There shouldn't be any argument that understanding data in your application is important. One tool I have found incredibly valuable in helping me understand database relationships is ShemaSpy. There was already a Hudson job set up on project when I rolled in, so I wouldn't credit myself with discovering SchemaSpy(I guess the credit should go to Paul Mazak), but assuming you already have JAVA installed on your Windows machine to set up SchemaSpy:
1. Download the latest SchemaSpy jar:
In my case the jar was schemaSpy_5.0.0.jar I saved it as C:\SchemaSpy\schemaSpy_5.0.0.jar
2. Download the latest version of graphviz
It looks like this one only comes with a msi installer.
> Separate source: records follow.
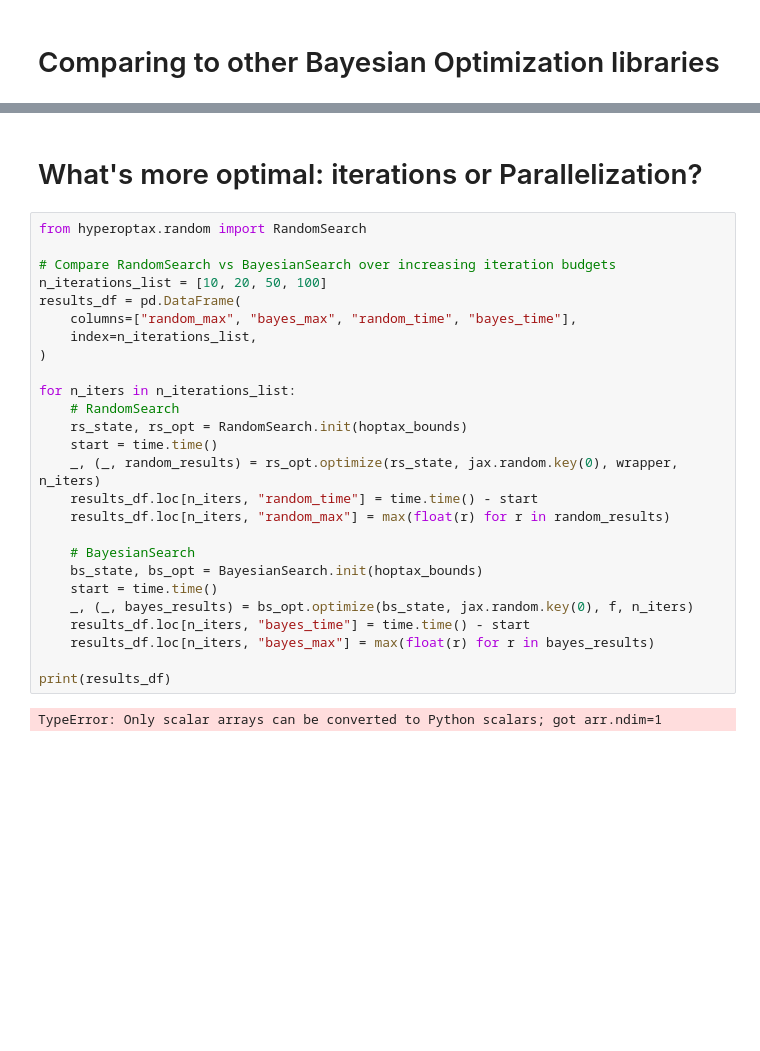
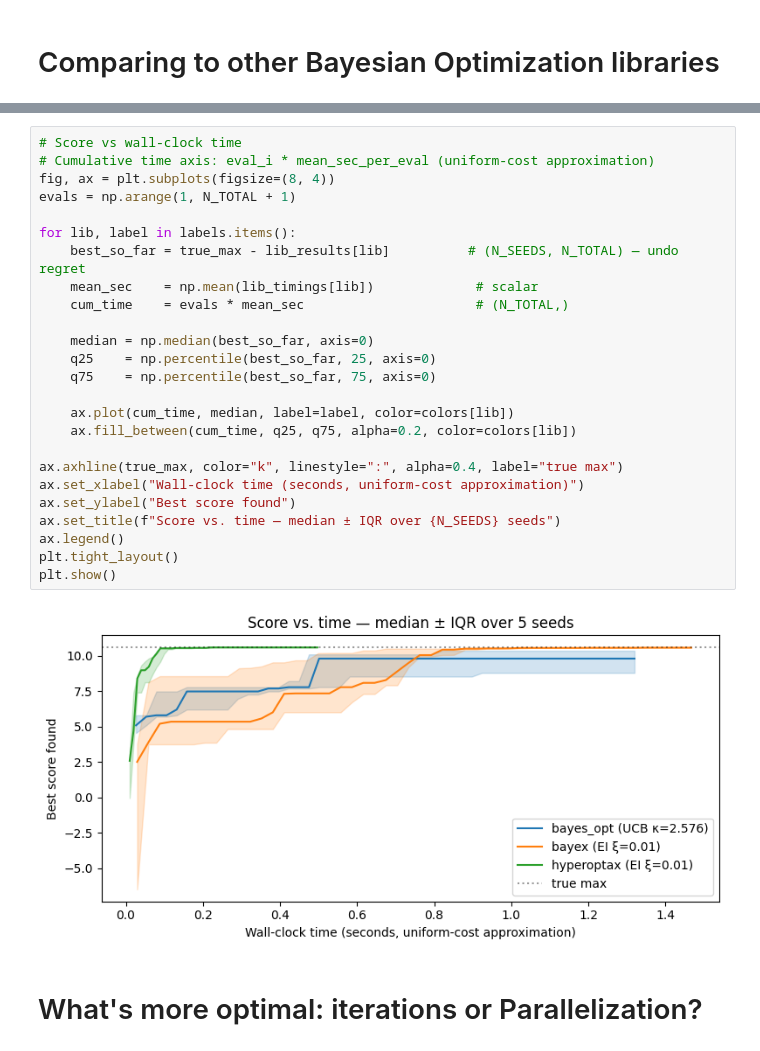
Before and after one commit to TheodoreWolf/hyperoptax, a Jupyter notebook: notebooks/performance.ipynb, the cells around one changed output, grey strips where cells are left out. Drawn from its saved outputs; the diff is of its cells as text; blank space fills up the shorter version.

```diff
--- a/notebooks/performance.ipynb
+++ b/notebooks/performance.ipynb
@@ -130,30 +213,29 @@ plt.show()
+# %%
+# Score vs wall-clock time
+# Cumulative time axis: eval_i * mean_sec_per_eval (uniform-cost approximation)
+fig, ax = plt.subplots(figsize=(8, 4))
+evals = np.arange(1, N_TOTAL + 1)
+
+for lib, label in labels.items():
+    best_so_far = true_max - lib_results[lib]          # (N_SEEDS, N_TOTAL) — undo regret
+    mean_sec    = np.mean(lib_timings[lib])             # scalar
+    cum_time    = evals * mean_sec                      # (N_TOTAL,)
+
+    median = np.median(best_so_far, axis=0)
+    q25    = np.percentile(best_so_far, 25, axis=0)
+    q75    = np.percentile(best_so_far, 75, axis=0)
+
+    ax.plot(cum_time, median, label=label, color=colors[lib])
+    ax.fill_between(cum_time, q25, q75, alpha=0.2, color=colors[lib])
+
+ax.axhline(true_max, color="k", linestyle=":", alpha=0.4, label="true max")
+ax.set_xlabel("Wall-clock time (seconds, uniform-cost approximation)")
+ax.set_ylabel("Best score found")
+ax.set_title(f"Score vs. time — median ± IQR over {N_SEEDS} seeds")
+ax.legend()
+plt.tight_layout()
+plt.show()
+# %% [output]
+[figure, added]
 # %% [markdown]
 # What's more optimal: iterations or Parallelization?
-# %%
-from hyperoptax.random import RandomSearch
-
-# Compare RandomSearch vs BayesianSearch over increasing iteration budgets
-n_iterations_list = [10, 20, 50, 100]
-results_df = pd.DataFrame(
-    columns=["random_max", "bayes_max", "random_time", "bayes_time"],
-    index=n_iterations_list,
-)
-
-for n_iters in n_iterations_list:
-    # RandomSearch
-    rs_state, rs_opt = RandomSearch.init(hoptax_bounds)
-    start = time.time()
-    _, (_, random_results) = rs_opt.optimize(rs_state, jax.random.key(0), wrapper, n_iters)
-    results_df.loc[n_iters, "random_time"] = time.time() - start
-    results_df.loc[n_iters, "random_max"] = max(float(r) for r in random_results)
-
-    # BayesianSearch
-    bs_state, bs_opt = BayesianSearch.init(hoptax_bounds)
-    start = time.time()
-    _, (_, bayes_results) = bs_opt.optimize(bs_state, jax.random.key(0), f, n_iters)
-    results_df.loc[n_iters, "bayes_time"] = time.time() - start
-    results_df.loc[n_iters, "bayes_max"] = max(float(r) for r in bayes_results)
-
-print(results_df)
-# %% [output]
-TypeError: Only scalar arrays can be converted to Python scalars; got arr.ndim=1
```
Also changed, not shown: parts of 17 cells of this notebook, 19 other files.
I'm pretty sure they had a binary at one point, but no longer the case, I guess..
In my case I installed GraphViz to C:\GraphViz_2.28
3. Ensure GraphViz was added to the PATH Environment System variable
In my case the msi installer did append C:\Graphviz_2.28\bin to the PATH
5. Copy to the SchemaSpy directory any jars with the driver that you'd need to connect to your database of choice
In my case since I am going against MySQL so I placed the mysql-connector-java-5.1.13-bin.jar in C:\SchemaSpy
6. Run SchemaSpy
Open command prompt and cd to the directory of the SchemaSpy jar
java -jar schemaSpy_5.0.0.jar -dp mysql-connector-java-5.1.13-bin.jar -gv "C:\Graphviz_2.28" -hq -t mysql -db my_database_name -host localhost -u my_username -p my_password -o C:\SchemaSpy
7. Open and enjoy the generated graphics
Go to the directory you specified with the -o option of the previous command.
There should be an index.html file there, click on it and ...voila you have graphical representation of your database and its relationships.
Hope this helps someone!